RENO, Nev. (AP) — Some northern Nevada counties are using blockchain, the online ledger best known for helping secure virtual currencies such as bitcoin, to store digital versions of government records like birth and marriage certificates. The Reno Gazette-Journal reports that as of December in Washoe County, about 950 couples had received secure digital marriage certificates to home computers and smartphones since the program debuted in April 2018. The newspaper found that Elko County is trying similar technology for certified digital birth certificates.
RT @coinbureau: Nevada has issued almost 1,000 marriage certificates on the Ethereum blockchain. Nothing says an immutable record of commitment like putting those ties on the blockchain 💍
https://t.co/NeFy9VbzwP #Blockchain #Ethereum $ETH #crypto #marriage #nevada #SmartContracts
I actually think ultra-high-assurance storage of very small but high-value files is a totally legitimate use case for public blockchains. Great to see Nevada experimenting with ethereum for this.
Super cool.
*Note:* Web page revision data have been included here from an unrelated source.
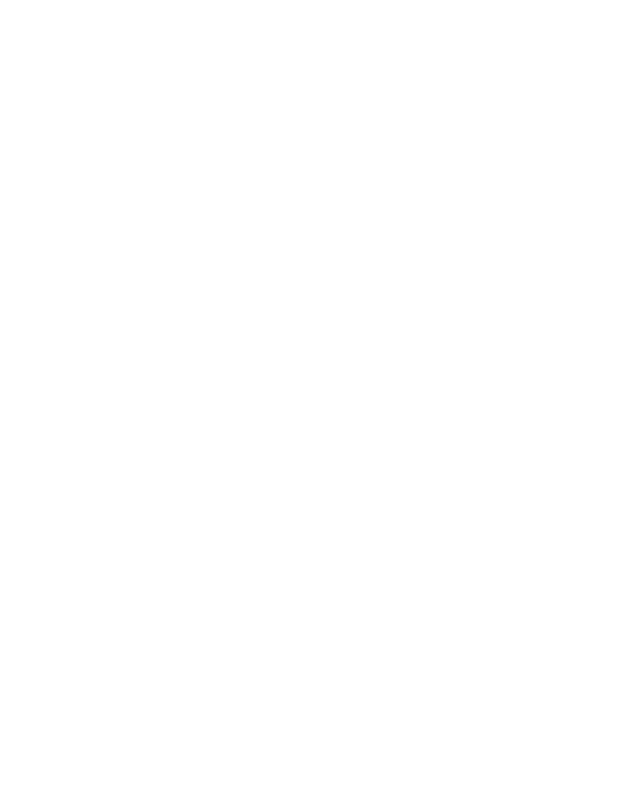
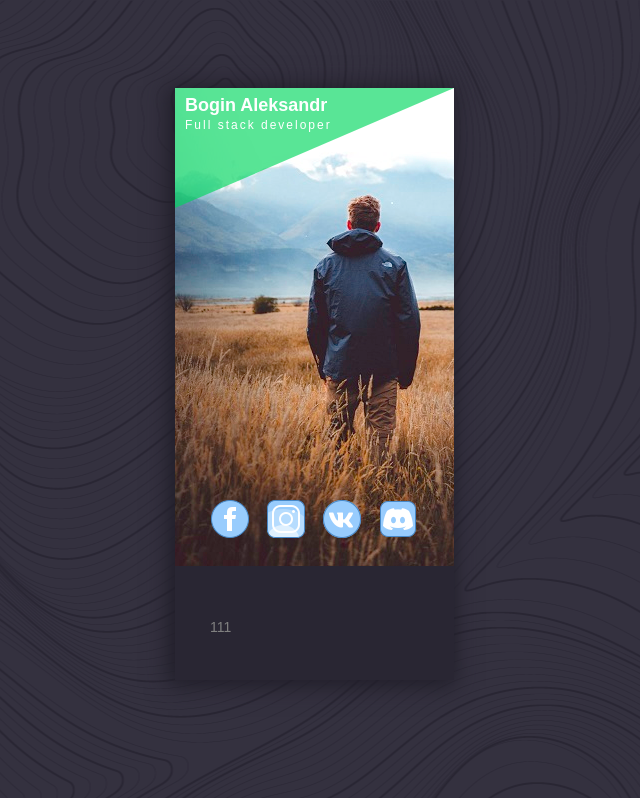
Before and after one commit to boginav/rsschool-cv, a plain HTML site: page index.html in a window 1280 px wide. Shown: the whole page, without its empty margins (0-640 px from the left). Drawn offline with Linux system fonts and the light colour scheme.

Commit message:
init: start C2# HTML, CSS & Git Basics feat: added styles, created first page, added photo and icons

```diff
--- a/index.html
+++ b/index.html
@@ -4,9 +4,36 @@
     <meta charset="UTF-8">
     <meta http-equiv="X-UA-Compatible" content="IE=edge">
     <meta name="viewport" content="width=device-width, initial-scale=1.0">
+    <link rel="stylesheet" href="style.css">
     <title>Bogin Alex</title>
 </head>
-<body>
+<body class="body">
+    <div class="container">
+        <div class="leftColumn">
+            <div class="profile">
+                <div class="LCHeader">
+                    <svg preserveAspectRatio="none" viewBox="0 0 100 100">
+                        <polygon points="0 20, 100 20, 0 100" opacity=".65"></polygon>
+                    </svg>
+                    <div class="LCName">
+                        <h3>Bogin Aleksandr</h3>
+                        <span>Full stack developer</span>
+                    </div>
+                </div>
+                <div class="LCPhoto">
+                    <img src="images/photo1.jpg" alt="Photo">
+                    <div class="LCSocial">
+                        <a href="https://facebook.com/profile.php?id=100053972344289" target="_blank" ><img src="icons/facebook-40.png" alt="facebook"></a>
+                        <a href="https://www.instagram.com/velitel.a.v/" target="_blank" ><img src="icons/icons8-instagram-40.png" alt="instagram"></a>
+                        <a href="https://www.vk.com/id5124027" target="_blank" ><img src="icons/icons-vk-40.png" alt="vk"></a>
+                        <a href="https://www.discord.com/" target="_blank" ><img src="icons/icons-discord-40.png" alt="discord"></a>
+                    </div>
+                </div>
+                <div class="LCSkills">
+                    111 </div>
+            </div>
+        </div>
+    </div>
 
 </body>
 </html>
--- a/style.css
+++ b/style.css
@@ -0,0 +1,115 @@
+* {
+    box-sizing: border-box;
+}
+
+.body {
+    background: url(images/background.png) no-repeat fixed top center #34313f;
+    font-family: 'Jost', sans-serif;
+    font-weight: 400;
+    font-size: 14px;
+    line-height: 26px;
+    letter-spacing: 0;
+    color: #808080;
+    padding: 80px 0;
+}
+.container {
+    max-width: 960px;
+    width: 100%;
+    padding-right: 15px;
+    padding-left: 15px;
+    margin-right: auto;
+    margin-left: auto;
+}
+
+.leftColumn{
+    flex: 0 0 30%;
+    max-width: 30%;
+}
+
+.leftColumn h3{
+margin: 0 0 9px;
+    color: #FFF;
+    font-size: 18px;
+    font-weight: 600;
+    line-height: .8;
+    text-transform: capitalize;
+}
+
+.leftColumn span {
+    display: block;
+    font-size: 12px;
+    font-weight: 400;
+    color: #FFF;
+    letter-spacing: 2px;
+    line-height: .8;
+}
+
+.LCHeader{
+min-height: 130px;
+background: #292633;
+position: absolute;
+left: 0;
+top: 0;
+width: 100%;
+}
+
+
+
+.profile{
+    position: relative;
+    background: #292633;
+    min-height: 100px;
+    box-shadow: -3px 2px 21px 4px rgb(32 30 41);
+}
+
+.LCName{
+    position: absolute;
+    left: 0;
+    top: 0;
+    z-index: 3;
+    width: 100%;
+    padding: 10px 10px;
+}
+
+.leftColumn svg{
+height: 150px;
+    fill: #01d85f;
+    width: 100%;
+    position: absolute;
+    top: -30px;
+    z-index: 2;
+}
+
+.LCPhoto {
+    position: relative;
+    overflow: hidden;
+}
+
+.LCSocial{
+    position: absolute;
+    left: 0;
+    bottom: 30px;
+    z-index: 2;
+    display: flex;
+    justify-content: flex-start;
+    width: 100%;
+    padding: 0 35px;
+}
+
+.LCSocial a {
+    width: 40px;
+    height: 40px;
+    padding: 45px 0;
+    margin: 0 16px 0 0;
+}
+
+.LCSkills{
+    padding-left: 20px;
+    padding-right: 20px;
+    position: relative;
+    padding: 40px 35px;
+}
+
+div {
+    display: block;
+}
```
Also changed, not shown: icons/facebook-40.png (added), icons/icons-discord-40.png (added), icons/icons-vk-40.png (added), icons/icons8-instagram-40.png (added), images/background.png (added).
Just need others departments to start using blockchain or at least pulling from blockchain records for verification.
The strength of ethereum is in ecosystem. People get caught up on “tech” and “transactions per second” which is part of it, but if no one is using it, it won’t gain traction. I’d argue eth is at he forefront of the tech as well, despite everyone else saying they’re the eth killer etc.
I’d also add that scaling will help adoption in a more indirect way. If you weren’t 100% certain the early internet could/would scale would any business move anything critical onto it? Solving scaling will make for a far better business case whether that capacity is used day 1 or not. I have to imagine there’s a lot of pent up demand that simply isn’t going to move critical pieces onto something they know would crumble if just their industry did the same thing. So a robust platform should invite more demand dramatically, even if it isn’t as gangbusters as we might hope.